Raw data
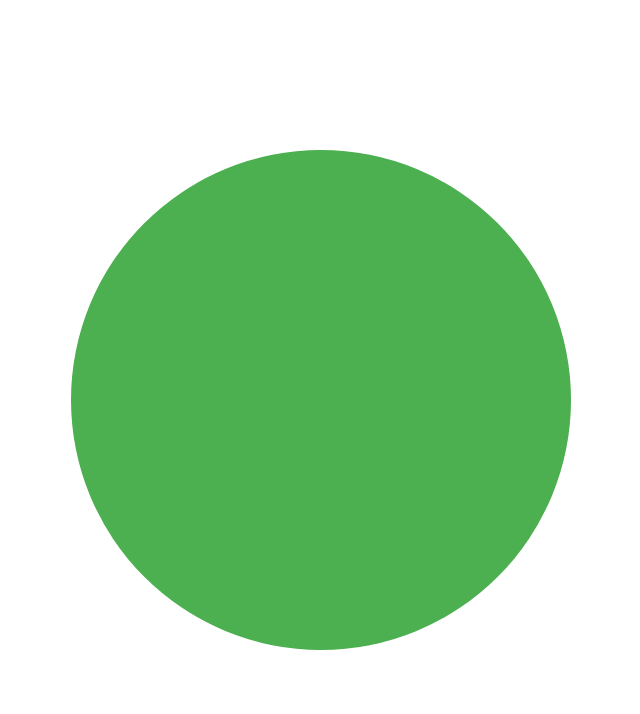
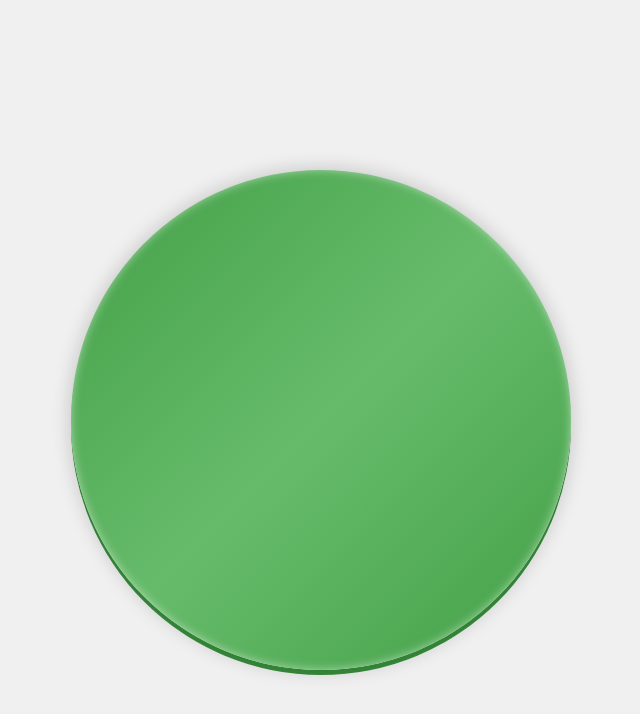
Before and after one commit to torusk/simple-meditation-timer, a website: page public/index.html in a window 1280 px wide. Both pictures are taken after a click on the button 640 px from the left and 400 px from the top of the page. Shown: the whole page, without its empty margins (319-959 px from the left). Drawn offline with Linux system fonts and the light colour scheme.

Commit message:
ボタン立体化、メタリック化

```diff
--- a/public/index.html
+++ b/public/index.html
@@ -8,58 +8,81 @@
         align-items: center;
         min-height: 100vh;
         margin: 0;
-        background-color: white;
+        background-color: #f0f0f0;
+        /* レスポンシブ対応 */
+        padding: 20px;
       }
 
-      /* ボタンのサイズを調整 */
+      /* メタリックデザイン */
       .timer-button {
-        width: 500px; /* 元のサイズ（100px）の5倍 */
-        height: 500px; /* 元のサイズ（100px）の5倍 */
-        border-radius: 50%; /* 円形を維持 */
+        /* サイズを視覚単位（vw/vh）で設定 */
+        width: 80vmin; /* 縦横の小さい方に合わせる */
+        height: 80vmin;
+        max-width: 500px; /* 最大サイズ制限 */
+        max-height: 500px;
+        border-radius: 50%;
         border: none;
-        background-color: #808080;
+        /* メタリックグラデーション */
+        background: linear-gradient(135deg, #c0c0c0, #e0e0e0, #c0c0c0);
+        /* 光沢効果 */
+        box-shadow: 0 0 20px rgba(0, 0, 0, 0.2),
+          inset 0 0 10px rgba(255, 255, 255, 0.5), 0 10px 0 #d4d4d4;
         cursor: pointer;
-        transition: background-color 0.3s;
+        transition: all 0.3s cubic-bezier(0.25, 0.8, 0.25, 1);
         position: relative;
+        /* ボタン内のテキストを中央寄せ */
+        line-height: 80vmin;
       }
 
-      /* アクティブ時のスタイル */
-      .timer-button.active {
-        background-color: #4caf50;
+      /* ホバー時の立体感 */
+      .timer-button:hover {
+        transform: translateY(2px);
+        box-shadow: 0 0 15px rgba(0, 0, 0, 0.15),
+          inset 0 0 8px rgba(255, 255, 255, 0.4), 0 5px 0 #d4d4d4;
       }
 
-      /* アラーム時のスタイル */
+      /* アクティブ時（メタリックグリーン） */
+      .timer-button.active {
+        background: linear-gradient(135deg, #43a047, #66bb6a, #43a047);
+        box-shadow: 0 0 20px rgba(0, 0, 0, 0.2),
+          inset 0 0 10px rgba(255, 255, 255, 0.5), 0 5px 0 #388e3c;
+      }
+
+      /* アラーム時（メタリックレッド） */
       .timer-button.alarm {
-        background-color: #ff0000;
+        background: linear-gradient(135deg, #e53935, #ef5350, #e53935);
+        box-shadow: 0 0 20px rgba(0, 0, 0, 0.3),
+          inset 0 0 10px rgba(255, 255, 255, 0.3), 0 5px 0 #c62828;
+      }
+
+      /* レスポンシブ対応 */
+      @media (max-width: 600px) {
+        .timer-button {
+          width: 90vmin; /* モバイルでやや大きく */
+          height: 90vmin;
+        }
       }
     </style>
   </head>
   <body>
-    <!-- タイマーボタン -->
     <button class="timer-button"></button>
 
     <script>
-      // 要素の取得
       const button = document.querySelector(".timer-button");
-      const audio = new Audio("alarm.mp3"); // 音声ファイルの読み込み
+      const audio = new Audio("alarm.mp3");
       let timeoutId;
 
-      // ボタンクリック時の処理
       button.addEventListener("click", () => {
-        // グレー状態でのみ反応
         if (
           !button.classList.contains("active") &&
           !button.classList.contains("alarm")
         ) {
           button.classList.add("active");
-
-          // 15分後にアラーム
           timeoutId = setTimeout(() => {
             button.classList.remove("active");
             button.classList.add("alarm");
-            audio.play(); // 音声再生
+            audio.play();
 
-            // アラーム終了後にリセット
             audio.addEventListener(
               "ended",
               () => {
@@ -67,7 +90,7 @@
               },
               { once: true }
             );
-          }, 15 * 60 * 1000); //ここで時間を調整！（１５分）
+          }, 15 * 60 * 1000); // ここで時間調整
         }
       });
     </script>
```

Task item
Reproduce every record word for word. The copy must contain no pictures.

Answer for this exercise
Before and after one commit to torusk/simple-meditation-timer, a website: page public/index.html in a window 1280 px wide. Both pictures are taken after a click on the button 640 px from the left and 400 px from the top of the page. Shown: the whole page, without its empty margins (319-959 px from the left). Drawn offline with Linux system fonts and the light colour scheme.

Commit message:
ボタン立体化、メタリック化

```diff
--- a/public/index.html
+++ b/public/index.html
@@ -8,58 +8,81 @@
         align-items: center;
         min-height: 100vh;
         margin: 0;
-        background-color: white;
+        background-color: #f0f0f0;
+        /* レスポンシブ対応 */
+        padding: 20px;
       }
 
-      /* ボタンのサイズを調整 */
+      /* メタリックデザイン */
       .timer-button {
-        width: 500px; /* 元のサイズ（100px）の5倍 */
-        height: 500px; /* 元のサイズ（100px）の5倍 */
-        border-radius: 50%; /* 円形を維持 */
+        /* サイズを視覚単位（vw/vh）で設定 */
+        width: 80vmin; /* 縦横の小さい方に合わせる */
+        height: 80vmin;
+        max-width: 500px; /* 最大サイズ制限 */
+        max-height: 500px;
+        border-radius: 50%;
         border: none;
-        background-color: #808080;
+        /* メタリックグラデーション */
+        background: linear-gradient(135deg, #c0c0c0, #e0e0e0, #c0c0c0);
+        /* 光沢効果 */
+        box-shadow: 0 0 20px rgba(0, 0, 0, 0.2),
+          inset 0 0 10px rgba(255, 255, 255, 0.5), 0 10px 0 #d4d4d4;
         cursor: pointer;
-        transition: background-color 0.3s;
+        transition: all 0.3s cubic-bezier(0.25, 0.8, 0.25, 1);
         position: relative;
+        /* ボタン内のテキストを中央寄せ */
+        line-height: 80vmin;
       }
 
-      /* アクティブ時のスタイル */
-      .timer-button.active {
-        background-color: #4caf50;
+      /* ホバー時の立体感 */
+      .timer-button:hover {
+        transform: translateY(2px);
+        box-shadow: 0 0 15px rgba(0, 0, 0, 0.15),
+          inset 0 0 8px rgba(255, 255, 255, 0.4), 0 5px 0 #d4d4d4;
       }
 
-      /* アラーム時のスタイル */
+      /* アクティブ時（メタリックグリーン） */
+      .timer-button.active {
+        background: linear-gradient(135deg, #43a047, #66bb6a, #43a047);
+        box-shadow: 0 0 20px rgba(0, 0, 0, 0.2),
+          inset 0 0 10px rgba(255, 255, 255, 0.5), 0 5px 0 #388e3c;
+      }
+
+      /* アラーム時（メタリックレッド） */
       .timer-button.alarm {
-        background-color: #ff0000;
+        background: linear-gradient(135deg, #e53935, #ef5350, #e53935);
+        box-shadow: 0 0 20px rgba(0, 0, 0, 0.3),
+          inset 0 0 10px rgba(255, 255, 255, 0.3), 0 5px 0 #c62828;
+      }
+
+      /* レスポンシブ対応 */
+      @media (max-width: 600px) {
+        .timer-button {
+          width: 90vmin; /* モバイルでやや大きく */
+          height: 90vmin;
+        }
       }
     </style>
   </head>
   <body>
-    <!-- タイマーボタン -->
     <button class="timer-button"></button>
 
     <script>
-      // 要素の取得
       const button = document.querySelector(".timer-button");
-      const audio = new Audio("alarm.mp3"); // 音声ファイルの読み込み
+      const audio = new Audio("alarm.mp3");
       let timeoutId;
 
-      // ボタンクリック時の処理
       button.addEventListener("click", () => {
-        // グレー状態でのみ反応
         if (
           !button.classList.contains("active") &&
           !button.classList.contains("alarm")
         ) {
           button.classList.add("active");
-
-          // 15分後にアラーム
           timeoutId = setTimeout(() => {
             button.classList.remove("active");
             button.classList.add("alarm");
-            audio.play(); // 音声再生
+            audio.play();
 
-            // アラーム終了後にリセット
             audio.addEventListener(
               "ended",
               () => {
@@ -67,7 +90,7 @@
               },
               { once: true }
             );
-          }, 15 * 60 * 1000); //ここで時間を調整！（１５分）
+          }, 15 * 60 * 1000); // ここで時間調整
         }
       });
     </script>
```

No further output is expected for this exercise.